“In Nova Scotia, universities are the third largest export revenue sector.” (Association of Atlantic Universities)
“The contribution of universities to Nova Scotia’s economic growth and development” includes “economic output [of over] $2 billion” (Universities: Partners for a Prosperous Nova Scotia 2013)
“Canada is 27th out of 32 OECD countries in public funding for post-secondary education” (CAUT)
Next week, Canadians go to the polls to elect our next federal government. I’m not going to take sides here, and not only because it isn’t my role to do so. The sorry fact of the matter is this: we’ve taken huge hits from every party that has been in government this century, nationally and provincially, in a combined push to de-fund education in Canada. Our province has been especially hard hit. For some time now we have had some of the highest tuition fees in the country while we struggle to maintain more and more of our programs.
We don’t want to see universities squeezed like this, of course. Neither does the rest of the public. I say “rest of” because we are part of the public, too. There’s been a tendency in our sector to put universities on one side and “the public” on another (see here for an example). This suggests that we are outsiders, beyond the reach of government responsibility (to the public) and benefit (the public good). But we are part of the public and so are our students and graduates.
Polling suggests that our understanding of the importance of universities is much more mainstream than governments would have us believe. In 2017, Abacus Data conducted a national survey for Universities Canada. Their conclusions are worth quoting at length:
The large majority (78%) of Canadians express a positive overall feeling towards universities, with only 3% expressing a negative view. This is consistent with our findings from an earlier study 2 years ago.
Two-thirds or more of those interviewed believe that Canada’s universities are friendly (77%), conduct valuable research (77%), are practical (73%), up to date (73%), open-minded (68%), dynamic (67%) and have a great future ahead of them (71%). A significant majority (63%) also consider our universities to be “world class”. Canadians are split on whether universities are adequately funded …
86% say the government of Canada should spend more on university research because the upside for Canada is tremendous. (Abacus)
We are not alone in believing in the importance of university teaching and research.
The Association of Nova Scotia University Teachers conducted a poll last year, and found that “95% of Nova Scotians think post-secondary education (PSE) should be a high priority for the Nova Scotian provincial government” and “88% of those polled support reducing tuition fees.” The latter number has risen slightly since 2010, when polling by a coalition of unions and student groups in Nova Scotia showed that 83% supported reducing tuition fees.

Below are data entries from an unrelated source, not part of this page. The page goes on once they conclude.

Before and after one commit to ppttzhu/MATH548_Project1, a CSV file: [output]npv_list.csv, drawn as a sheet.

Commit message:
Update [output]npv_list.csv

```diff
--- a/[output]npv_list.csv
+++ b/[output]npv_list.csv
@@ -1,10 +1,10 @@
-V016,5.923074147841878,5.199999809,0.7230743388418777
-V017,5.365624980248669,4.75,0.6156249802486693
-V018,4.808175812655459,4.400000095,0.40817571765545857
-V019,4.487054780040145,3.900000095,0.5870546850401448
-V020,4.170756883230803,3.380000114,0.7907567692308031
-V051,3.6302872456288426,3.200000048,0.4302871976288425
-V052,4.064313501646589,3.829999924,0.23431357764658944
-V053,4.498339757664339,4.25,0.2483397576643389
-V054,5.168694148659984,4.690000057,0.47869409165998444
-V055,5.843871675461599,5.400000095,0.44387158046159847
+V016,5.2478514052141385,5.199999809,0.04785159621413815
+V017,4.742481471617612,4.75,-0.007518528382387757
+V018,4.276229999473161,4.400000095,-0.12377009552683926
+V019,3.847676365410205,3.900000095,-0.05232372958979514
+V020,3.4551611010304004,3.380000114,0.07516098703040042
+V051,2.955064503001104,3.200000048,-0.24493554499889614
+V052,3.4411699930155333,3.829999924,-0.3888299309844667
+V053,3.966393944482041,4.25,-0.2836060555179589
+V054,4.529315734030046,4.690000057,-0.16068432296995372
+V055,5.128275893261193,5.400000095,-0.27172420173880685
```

And yet, despite polling, and protests, and evidence-based arguments on economic benefits, and even emergency funding for universities it has pushed to the brink, the Nova Scotia government last month again pegged university funding increases below inflation (1%/year) while allowing tuition to increase above the inflation rate. The DFA and DSU issued a joint media release outlining why this is so damaging. Federal election polling is adding to the evidence for our concerns.

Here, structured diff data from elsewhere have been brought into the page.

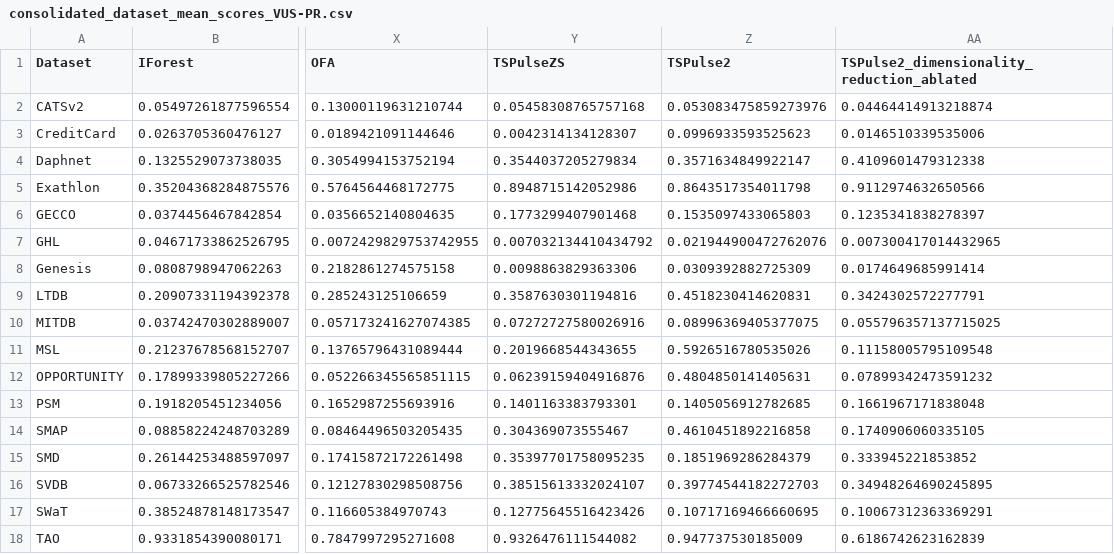
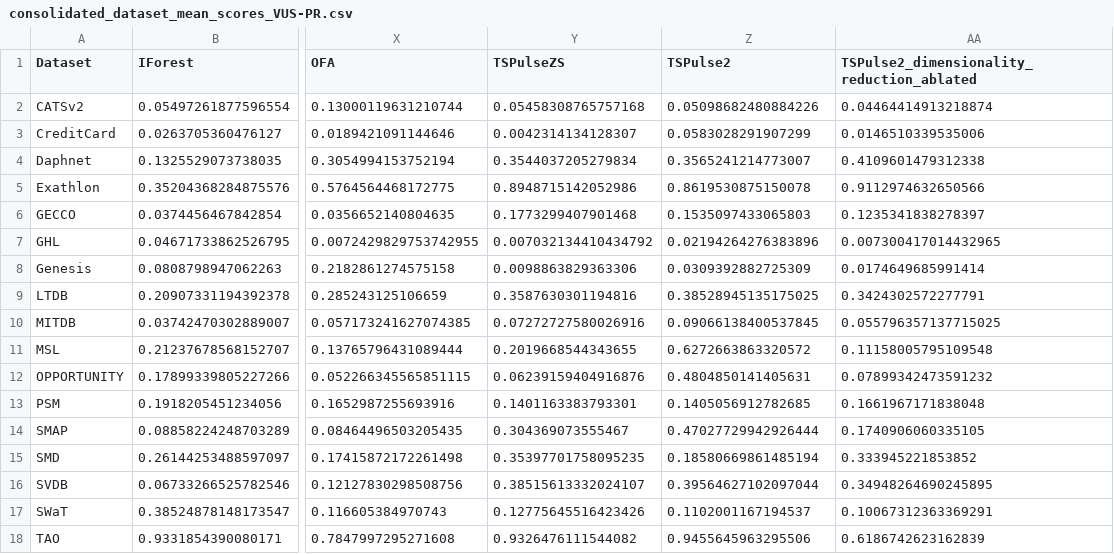
Before and after one commit to seokjeongeum/TSB-AD, a CSV file: comparison_results/consolidated_dataset_mean_scores_VUS-PR.csv, drawn as a sheet; only a part is shown, gaps mark what is left out; the diff names each change by its address in the sheet, - before the commit and + after, or states it on an @@ line.

```diff
--- a/comparison_results/consolidated_dataset_mean_scores_VUS-PR.csv
+++ b/comparison_results/consolidated_dataset_mean_scores_VUS-PR.csv
-Z2 (TSPulse2): 0.053083475859273976
+Z2 (TSPulse2): 0.05098682480884226
-Z3 (TSPulse2): 0.0996933593525623
+Z3 (TSPulse2): 0.0583028291907299
-Z4 (TSPulse2): 0.3571634849922147
+Z4 (TSPulse2): 0.3565241214773007
-Z5 (TSPulse2): 0.8643517354011798
+Z5 (TSPulse2): 0.8619530875150078
-Z7 (TSPulse2): 0.021944900472762076
+Z7 (TSPulse2): 0.02194264276383896
-Z9 (TSPulse2): 0.4518230414620831
+Z9 (TSPulse2): 0.38528945135175025
-Z10 (TSPulse2): 0.08996369405377075
+Z10 (TSPulse2): 0.09066138400537845
-Z11 (TSPulse2): 0.5926516780535026
+Z11 (TSPulse2): 0.6272663863320572
-Z14 (TSPulse2): 0.4610451892216858
+Z14 (TSPulse2): 0.47027729942926444
-Z15 (TSPulse2): 0.1851969286284379
+Z15 (TSPulse2): 0.18580669861485194
-Z16 (TSPulse2): 0.39774544182272703
+Z16 (TSPulse2): 0.39564627102097044
-Z17 (TSPulse2): 0.10717169466660695
+Z17 (TSPulse2): 0.1102001167194537
-Z18 (TSPulse2): 0.947737530185009
+Z18 (TSPulse2): 0.9455645963295506
```
Also changed, not shown: comparison_results/consolidated_detailed_comparison_VUS-PR.csv, comparison_results/consolidated_mean_score_summary_VUS-PR.csv, 4 other files.
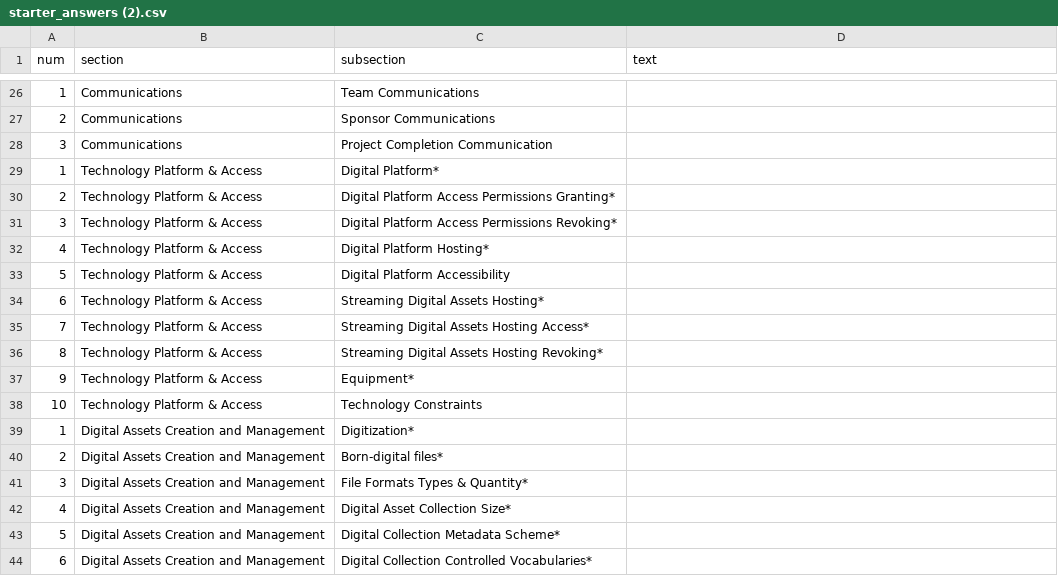
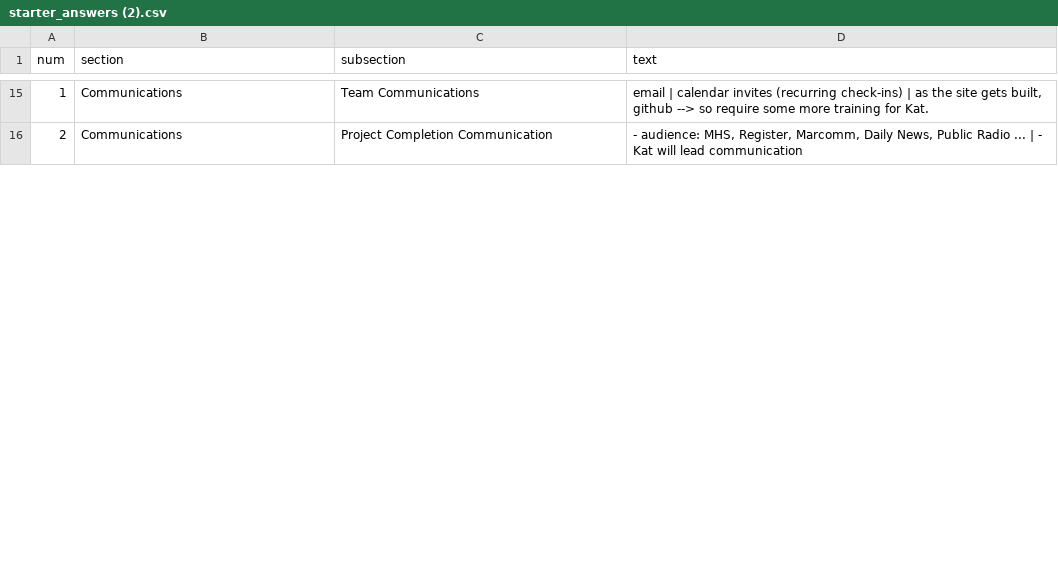
Before and after one commit to thecdil/project-manager-template, a CSV file: _data/starter_answers (2).csv, drawn as a sheet; only a part is shown, gaps mark what is left out; the diff covers the shown part only.

```diff
--- a/_data/starter_answers (2).csv
+++ b/_data/starter_answers (2).csv
@@ -26,19 +15,2 @@
-1,Communications,Team Communications,
-2,Communications,Sponsor Communications,
-3,Communications,Project Completion Communication,
-1,Technology Platform & Access,Digital Platform*,
-2,Technology Platform & Access,Digital Platform Access Permissions Granting*,
-3,Technology Platform & Access,Digital Platform Access Permissions Revoking*,
-4,Technology Platform & Access,Digital Platform Hosting*,
-5,Technology Platform & Access,Digital Platform Accessibility,
-6,Technology Platform & Access,Streaming Digital Assets Hosting*,
-7,Technology Platform & Access,Streaming Digital Assets Hosting Access*,
-8,Technology Platform & Access,Streaming Digital Assets Hosting Revoking*,
-9,Technology Platform & Access,Equipment*,
-10,Technology Platform & Access,Technology Constraints,
-1,Digital Assets Creation and Management,Digitization*,
-2,Digital Assets Creation and Management,Born-digital files*,
-3,Digital Assets Creation and Management,File Formats Types & Quantity*,
-4,Digital Assets Creation and Management,Digital Asset Collection Size*,
-5,Digital Assets Creation and Management,Digital Collection Metadata Scheme*,
-6,Digital Assets Creation and Management,Digital Collection Controlled Vocabularies*,
+1,Communications,Team Communications,"email | calendar invites (recurring check-ins) | as the site gets built, github --> so require some more training for Kat. "
+2,Communications,Project Completion Communication,"- audience: MHS, Register, Marcomm, Daily News, Public Radio ...  | - Kat will lead communication"
```
Also changed, not shown: 1 added row, 20 removed rows and 23 edited cells elsewhere in this file, _data/people.csv, _data/starter_answers.csv, 5 other files.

“Affordability” is emerging as a key issue in the 2019 federal election, and a recent poll by Abacus found that 38% of those polled said that this was a “major problem.” Of those, fully half said that tuition was a “factor” in their “feeling that [their] cost of living is a problem,” weighting it as “moderate” (13%), “big” (15%), or “really big” (22%). There were fewer than 2.1 million post-secondary students in 2016-17 and Canada’s population was over 36.5 million that year. So we need to sit up and pay attention when 19% of Canadians polled say they’re struggling and tuition is a significant factor in their struggle. This polling data suggests high tuition is having very hard knock-on effects—on graduates, on families, and over many years.
We, along with our students and recent graduates, can also speak to what this chronic underfunding is doing to our institutions: declining faculty/student ratios, research time, library materials, student supports, and so on, while scarce resources are directed instead at finding other funding.
Government policy, federally and regionally, is doing real damage to decades of twentieth-century investment and to our students and graduates. There are lots of other important issues to Canadians, including to those of us who work in the higher-education sector, but many will have to be solved with the help of universities, including shortages of teachers and healthcare workers.
When it comes to public support for universities, we are not alone. But it seems as if our governments have their fingers stuck in their ears. Let’s do what we can to make our politicians accountable for the decisions they make about universities. Let’s vote.